Michael Douglass: Let's turn to a couple of other news items. Two -- small is a relative term, I suppose, but, smaller -- banks reported earnings, and we figured we'd hop into those. The first is New York Community Bancorp. This one, New York Community Bancorp has long been a bank that people like, particularly because it has a nearly 5% dividend yield. And frankly, I thought earnings looked pretty good.
Matt Frankel: Yeah, they had a very good quarter. Loans were up 9% year over year, their earnings were up 20%, they actually got a benefit from tax reform, whereas most banks took a big hit. And they clarified their optimism that the key regulatory threshold where a bank become what's called a SIFI, a systemically important financial institution, there's a bill that's going to be voted on that would raise it from $50 billion in assets, which, New York Community Bank is at $49.1 billion, all the way up to $250 billion, which would pretty much get that concern out of the picture for them. Before they were close to the limit, they had an efficiency ratio of about 36%, which is remarkable for a bank. Internet banks generally don't even get that good. And now they're in the 50% range. So, if this passes, it could definitely be a big catalyst going forward. And the fact that the bank seems so optimistic about it, I think investors are definitely taking it as a good sign.

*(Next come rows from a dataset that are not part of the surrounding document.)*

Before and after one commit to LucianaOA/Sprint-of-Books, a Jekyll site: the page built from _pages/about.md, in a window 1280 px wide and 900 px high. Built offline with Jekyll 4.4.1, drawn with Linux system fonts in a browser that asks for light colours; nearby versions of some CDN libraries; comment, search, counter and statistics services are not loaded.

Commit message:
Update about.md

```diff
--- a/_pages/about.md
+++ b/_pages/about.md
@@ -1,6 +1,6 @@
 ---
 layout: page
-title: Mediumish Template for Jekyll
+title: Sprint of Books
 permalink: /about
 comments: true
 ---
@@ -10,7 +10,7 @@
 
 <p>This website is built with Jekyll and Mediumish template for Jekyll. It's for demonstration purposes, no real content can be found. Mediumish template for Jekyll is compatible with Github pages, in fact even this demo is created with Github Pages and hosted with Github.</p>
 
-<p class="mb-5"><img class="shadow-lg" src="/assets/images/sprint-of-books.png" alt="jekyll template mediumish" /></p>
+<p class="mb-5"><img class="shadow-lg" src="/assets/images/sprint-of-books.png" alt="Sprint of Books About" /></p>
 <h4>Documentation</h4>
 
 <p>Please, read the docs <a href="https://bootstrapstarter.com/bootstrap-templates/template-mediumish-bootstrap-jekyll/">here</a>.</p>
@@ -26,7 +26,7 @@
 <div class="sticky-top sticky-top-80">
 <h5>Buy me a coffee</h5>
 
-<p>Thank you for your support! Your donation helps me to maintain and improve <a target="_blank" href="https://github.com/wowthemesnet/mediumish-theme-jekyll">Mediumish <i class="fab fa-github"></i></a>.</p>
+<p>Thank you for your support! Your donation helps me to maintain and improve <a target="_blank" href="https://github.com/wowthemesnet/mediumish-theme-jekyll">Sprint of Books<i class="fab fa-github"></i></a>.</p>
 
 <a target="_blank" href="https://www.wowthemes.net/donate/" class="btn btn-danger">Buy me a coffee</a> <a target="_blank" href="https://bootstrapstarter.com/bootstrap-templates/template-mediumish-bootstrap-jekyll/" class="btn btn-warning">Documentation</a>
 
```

Douglass: Yes. And one of the key things we should mention here is, when a bank becomes a SIFI, it triggers a great deal of additional regulatory oversight and compliance. And that costs money and time and effort. New York Community Bancorp, one of the reasons their dividend yield is so high is because they've been deliberately trying to find ways to stay under that $50 billion threshold. So, if the threshold does increase, then suddenly they can take the brakes off of their growth, and continue to reinvest more cash into the business, hopefully give out more loans, all that sort of stuff, so that they can then continue to grow up toward whatever their natural number is. Which is probably not as big as $250 billion, but probably bigger than $50 billion.
Frankel: It's worth mentioning that banks have been on fire over the past year and a half.
Douglass: Oh, yeah.
Frankel: Bank of America more than doubled in price. New York Community has gotten crushed. And one of the biggest reasons is uncertainty about the bank's future. When will they go over the $50 billion cap, what will it mean, is it going to be through an acquisition, is it just going to happen naturally and blindside investors? The big theme here is that some of these questions are finally starting to be answered. And the answer is the best possible scenario, that it might not matter at all.
Douglass: Yeah. A lot of good stuff there. I think, personally, New York Community Bancorp is one of the few smaller banks that I would really consider investing in personally.
Frankel: Yeah, it's one of the few that are actually in my portfolio. I have Bank of America and that one.
Douglass: Nice. And Bank of America is not quite as small. [laughs]
Frankel: No, that's why we say, "relatively small." Compared to Bank of America ...
Douglass: It's tiny.
Frankel: ... it's 2% of its size. But $50 billion of assets is not a tiny bank.
Douglass: Right. What's a few billion dollars between friends?